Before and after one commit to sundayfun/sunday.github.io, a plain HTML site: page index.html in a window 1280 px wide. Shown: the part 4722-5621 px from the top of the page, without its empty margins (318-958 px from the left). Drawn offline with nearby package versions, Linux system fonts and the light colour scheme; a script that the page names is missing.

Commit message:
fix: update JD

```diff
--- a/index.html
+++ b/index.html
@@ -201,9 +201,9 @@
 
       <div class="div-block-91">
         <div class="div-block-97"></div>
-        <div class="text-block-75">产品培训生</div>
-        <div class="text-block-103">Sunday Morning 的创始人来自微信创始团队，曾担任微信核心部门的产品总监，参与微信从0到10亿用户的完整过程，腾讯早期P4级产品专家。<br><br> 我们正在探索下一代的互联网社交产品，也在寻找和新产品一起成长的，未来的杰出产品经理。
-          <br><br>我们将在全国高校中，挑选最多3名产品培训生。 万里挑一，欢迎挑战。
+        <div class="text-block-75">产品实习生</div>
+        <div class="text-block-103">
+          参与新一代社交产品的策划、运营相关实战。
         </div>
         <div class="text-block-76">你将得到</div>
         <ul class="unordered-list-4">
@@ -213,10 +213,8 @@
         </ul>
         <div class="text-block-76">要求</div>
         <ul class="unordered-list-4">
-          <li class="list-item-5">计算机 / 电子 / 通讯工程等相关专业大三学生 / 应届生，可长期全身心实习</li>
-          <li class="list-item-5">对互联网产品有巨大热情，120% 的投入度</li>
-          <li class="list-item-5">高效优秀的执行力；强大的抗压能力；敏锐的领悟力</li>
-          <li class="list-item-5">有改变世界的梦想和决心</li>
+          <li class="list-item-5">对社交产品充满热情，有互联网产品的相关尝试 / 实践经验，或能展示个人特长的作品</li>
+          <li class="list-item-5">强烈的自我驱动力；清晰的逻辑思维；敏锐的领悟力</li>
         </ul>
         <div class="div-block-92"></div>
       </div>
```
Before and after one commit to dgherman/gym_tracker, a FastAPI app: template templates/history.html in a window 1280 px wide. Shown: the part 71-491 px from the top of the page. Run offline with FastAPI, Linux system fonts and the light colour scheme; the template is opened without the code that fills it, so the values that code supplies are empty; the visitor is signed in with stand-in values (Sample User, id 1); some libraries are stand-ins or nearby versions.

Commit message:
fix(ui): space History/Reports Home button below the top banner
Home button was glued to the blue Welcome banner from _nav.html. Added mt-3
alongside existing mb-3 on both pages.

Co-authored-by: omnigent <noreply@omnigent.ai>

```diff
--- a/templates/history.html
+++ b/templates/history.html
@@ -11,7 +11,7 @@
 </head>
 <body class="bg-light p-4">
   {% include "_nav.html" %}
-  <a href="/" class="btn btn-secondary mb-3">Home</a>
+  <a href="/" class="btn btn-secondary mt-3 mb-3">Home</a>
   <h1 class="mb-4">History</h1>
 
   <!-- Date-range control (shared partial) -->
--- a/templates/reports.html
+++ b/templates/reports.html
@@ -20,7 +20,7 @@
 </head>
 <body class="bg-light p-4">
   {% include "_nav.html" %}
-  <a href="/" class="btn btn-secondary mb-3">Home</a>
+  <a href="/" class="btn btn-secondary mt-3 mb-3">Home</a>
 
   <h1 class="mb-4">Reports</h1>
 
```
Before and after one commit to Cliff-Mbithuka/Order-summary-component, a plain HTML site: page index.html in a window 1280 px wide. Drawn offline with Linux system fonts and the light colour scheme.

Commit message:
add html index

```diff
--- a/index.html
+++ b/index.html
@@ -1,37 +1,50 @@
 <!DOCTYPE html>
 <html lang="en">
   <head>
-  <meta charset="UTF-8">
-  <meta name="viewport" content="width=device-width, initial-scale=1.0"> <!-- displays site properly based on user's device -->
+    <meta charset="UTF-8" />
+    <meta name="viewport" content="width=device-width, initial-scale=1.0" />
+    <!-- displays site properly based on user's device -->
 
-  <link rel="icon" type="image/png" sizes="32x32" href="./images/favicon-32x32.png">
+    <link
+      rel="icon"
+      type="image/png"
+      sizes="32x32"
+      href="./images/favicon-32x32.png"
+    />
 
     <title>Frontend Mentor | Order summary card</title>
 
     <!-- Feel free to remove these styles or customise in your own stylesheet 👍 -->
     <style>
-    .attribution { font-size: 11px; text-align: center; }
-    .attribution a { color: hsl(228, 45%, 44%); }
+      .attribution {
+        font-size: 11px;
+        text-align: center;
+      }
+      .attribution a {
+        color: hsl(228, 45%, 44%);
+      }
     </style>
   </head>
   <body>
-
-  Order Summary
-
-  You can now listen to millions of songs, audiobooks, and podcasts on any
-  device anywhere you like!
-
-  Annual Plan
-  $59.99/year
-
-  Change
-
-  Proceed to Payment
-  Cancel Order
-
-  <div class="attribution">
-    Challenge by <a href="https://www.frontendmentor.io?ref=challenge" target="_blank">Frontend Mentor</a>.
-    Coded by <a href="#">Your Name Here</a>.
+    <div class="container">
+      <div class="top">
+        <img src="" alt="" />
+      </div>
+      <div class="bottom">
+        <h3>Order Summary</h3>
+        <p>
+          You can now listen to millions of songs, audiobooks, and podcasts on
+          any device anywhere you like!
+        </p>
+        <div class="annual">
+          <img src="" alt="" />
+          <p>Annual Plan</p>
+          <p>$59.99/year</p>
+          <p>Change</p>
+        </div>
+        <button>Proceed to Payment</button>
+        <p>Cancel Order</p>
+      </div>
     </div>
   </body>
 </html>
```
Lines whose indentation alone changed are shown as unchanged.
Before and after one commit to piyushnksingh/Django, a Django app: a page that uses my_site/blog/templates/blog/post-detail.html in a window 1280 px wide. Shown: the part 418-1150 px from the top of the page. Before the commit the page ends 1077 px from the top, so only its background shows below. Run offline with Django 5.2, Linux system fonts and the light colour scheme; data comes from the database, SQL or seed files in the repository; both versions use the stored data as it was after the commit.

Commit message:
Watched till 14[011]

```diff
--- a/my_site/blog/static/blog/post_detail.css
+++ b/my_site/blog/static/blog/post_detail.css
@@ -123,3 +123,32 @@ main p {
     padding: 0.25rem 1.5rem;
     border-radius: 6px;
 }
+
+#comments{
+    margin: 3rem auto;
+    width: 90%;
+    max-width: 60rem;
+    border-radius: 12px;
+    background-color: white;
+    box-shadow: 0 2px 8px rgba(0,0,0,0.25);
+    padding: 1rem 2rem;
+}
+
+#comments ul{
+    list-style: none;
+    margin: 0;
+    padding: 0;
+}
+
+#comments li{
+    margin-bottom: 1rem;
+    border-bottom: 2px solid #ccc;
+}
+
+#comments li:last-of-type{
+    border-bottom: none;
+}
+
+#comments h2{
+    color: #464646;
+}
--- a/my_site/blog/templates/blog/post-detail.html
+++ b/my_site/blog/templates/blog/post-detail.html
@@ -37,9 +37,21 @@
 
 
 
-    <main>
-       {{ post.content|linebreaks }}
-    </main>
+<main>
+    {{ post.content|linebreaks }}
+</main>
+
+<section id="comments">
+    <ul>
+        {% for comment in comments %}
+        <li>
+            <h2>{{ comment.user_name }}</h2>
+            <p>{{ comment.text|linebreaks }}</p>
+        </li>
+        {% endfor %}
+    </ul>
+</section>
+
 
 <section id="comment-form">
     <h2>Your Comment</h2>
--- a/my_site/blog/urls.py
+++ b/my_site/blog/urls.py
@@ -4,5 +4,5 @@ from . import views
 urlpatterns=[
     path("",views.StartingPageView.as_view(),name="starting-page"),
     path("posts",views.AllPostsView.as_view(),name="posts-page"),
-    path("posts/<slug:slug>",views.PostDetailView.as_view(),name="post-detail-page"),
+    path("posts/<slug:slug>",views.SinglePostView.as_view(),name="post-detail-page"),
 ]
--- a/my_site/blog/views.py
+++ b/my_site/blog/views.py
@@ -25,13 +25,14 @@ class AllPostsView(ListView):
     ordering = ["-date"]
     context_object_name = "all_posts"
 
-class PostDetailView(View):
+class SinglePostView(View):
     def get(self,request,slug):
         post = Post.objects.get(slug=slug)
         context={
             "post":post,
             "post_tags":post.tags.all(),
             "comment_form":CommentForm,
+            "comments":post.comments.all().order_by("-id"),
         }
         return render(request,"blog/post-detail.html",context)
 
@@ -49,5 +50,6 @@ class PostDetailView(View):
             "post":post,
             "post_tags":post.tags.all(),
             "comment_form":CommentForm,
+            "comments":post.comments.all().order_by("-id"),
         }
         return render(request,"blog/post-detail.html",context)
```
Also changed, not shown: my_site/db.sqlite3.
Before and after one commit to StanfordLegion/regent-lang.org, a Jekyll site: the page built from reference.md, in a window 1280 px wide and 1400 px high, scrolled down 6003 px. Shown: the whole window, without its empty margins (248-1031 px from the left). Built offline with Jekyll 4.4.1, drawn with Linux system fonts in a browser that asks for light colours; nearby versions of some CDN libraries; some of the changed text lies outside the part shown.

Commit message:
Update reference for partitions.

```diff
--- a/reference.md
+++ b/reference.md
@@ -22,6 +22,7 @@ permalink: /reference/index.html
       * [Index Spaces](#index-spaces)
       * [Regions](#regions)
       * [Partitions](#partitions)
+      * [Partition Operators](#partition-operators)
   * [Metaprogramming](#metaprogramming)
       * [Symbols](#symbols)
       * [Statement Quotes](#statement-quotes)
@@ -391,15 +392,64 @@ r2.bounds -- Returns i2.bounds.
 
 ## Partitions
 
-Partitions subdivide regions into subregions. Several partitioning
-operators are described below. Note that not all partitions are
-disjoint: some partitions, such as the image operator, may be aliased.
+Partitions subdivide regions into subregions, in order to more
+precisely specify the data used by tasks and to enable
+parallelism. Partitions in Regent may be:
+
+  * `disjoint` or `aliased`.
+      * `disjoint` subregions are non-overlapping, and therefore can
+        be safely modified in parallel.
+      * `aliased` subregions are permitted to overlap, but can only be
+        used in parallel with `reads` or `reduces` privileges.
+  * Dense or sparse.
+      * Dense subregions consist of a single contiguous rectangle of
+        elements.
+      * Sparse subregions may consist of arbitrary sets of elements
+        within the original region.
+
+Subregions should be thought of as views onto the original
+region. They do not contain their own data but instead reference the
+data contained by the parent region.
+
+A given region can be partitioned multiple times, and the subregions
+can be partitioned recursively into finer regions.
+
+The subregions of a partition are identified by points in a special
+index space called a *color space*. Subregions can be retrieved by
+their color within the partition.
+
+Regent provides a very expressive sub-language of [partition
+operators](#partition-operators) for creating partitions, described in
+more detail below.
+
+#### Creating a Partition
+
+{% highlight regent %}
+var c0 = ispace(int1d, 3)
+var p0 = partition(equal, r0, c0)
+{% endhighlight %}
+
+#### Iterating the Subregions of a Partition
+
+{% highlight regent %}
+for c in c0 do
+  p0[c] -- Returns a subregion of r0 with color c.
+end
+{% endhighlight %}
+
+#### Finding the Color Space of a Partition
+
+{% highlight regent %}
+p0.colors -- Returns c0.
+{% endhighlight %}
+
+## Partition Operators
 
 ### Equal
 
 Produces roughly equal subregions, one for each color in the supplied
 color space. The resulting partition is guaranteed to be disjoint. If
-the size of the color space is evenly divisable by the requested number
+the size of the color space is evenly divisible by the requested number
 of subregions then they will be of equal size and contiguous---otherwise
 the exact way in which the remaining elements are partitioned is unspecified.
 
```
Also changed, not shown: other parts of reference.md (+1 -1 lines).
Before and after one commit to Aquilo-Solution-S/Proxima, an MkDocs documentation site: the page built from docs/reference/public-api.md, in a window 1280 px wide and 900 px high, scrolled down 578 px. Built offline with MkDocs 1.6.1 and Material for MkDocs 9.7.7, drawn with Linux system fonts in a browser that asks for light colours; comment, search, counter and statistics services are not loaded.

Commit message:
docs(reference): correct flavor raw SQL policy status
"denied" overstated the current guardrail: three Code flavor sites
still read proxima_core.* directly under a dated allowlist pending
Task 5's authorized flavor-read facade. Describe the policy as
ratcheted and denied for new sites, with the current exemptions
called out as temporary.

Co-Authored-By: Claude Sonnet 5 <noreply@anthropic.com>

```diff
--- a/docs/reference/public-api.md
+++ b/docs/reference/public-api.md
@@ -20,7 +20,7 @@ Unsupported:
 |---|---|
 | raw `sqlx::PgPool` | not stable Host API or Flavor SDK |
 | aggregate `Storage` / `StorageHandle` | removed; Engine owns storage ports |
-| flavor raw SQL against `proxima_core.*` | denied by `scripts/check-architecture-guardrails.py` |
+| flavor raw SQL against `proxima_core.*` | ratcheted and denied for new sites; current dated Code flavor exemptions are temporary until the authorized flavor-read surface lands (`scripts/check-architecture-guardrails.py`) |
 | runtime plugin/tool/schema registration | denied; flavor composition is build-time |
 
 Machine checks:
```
===============
* [WHAT TO WORK ON]:
Every line above that holds the string "aliased" should be copied into the answer.

* [ANSWER TO THIS PROBLEM]:
-disjoint: some partitions, such as the image operator, may be aliased.
+  * `disjoint` or `aliased`.
+      * `aliased` subregions are permitted to overlap, but can only be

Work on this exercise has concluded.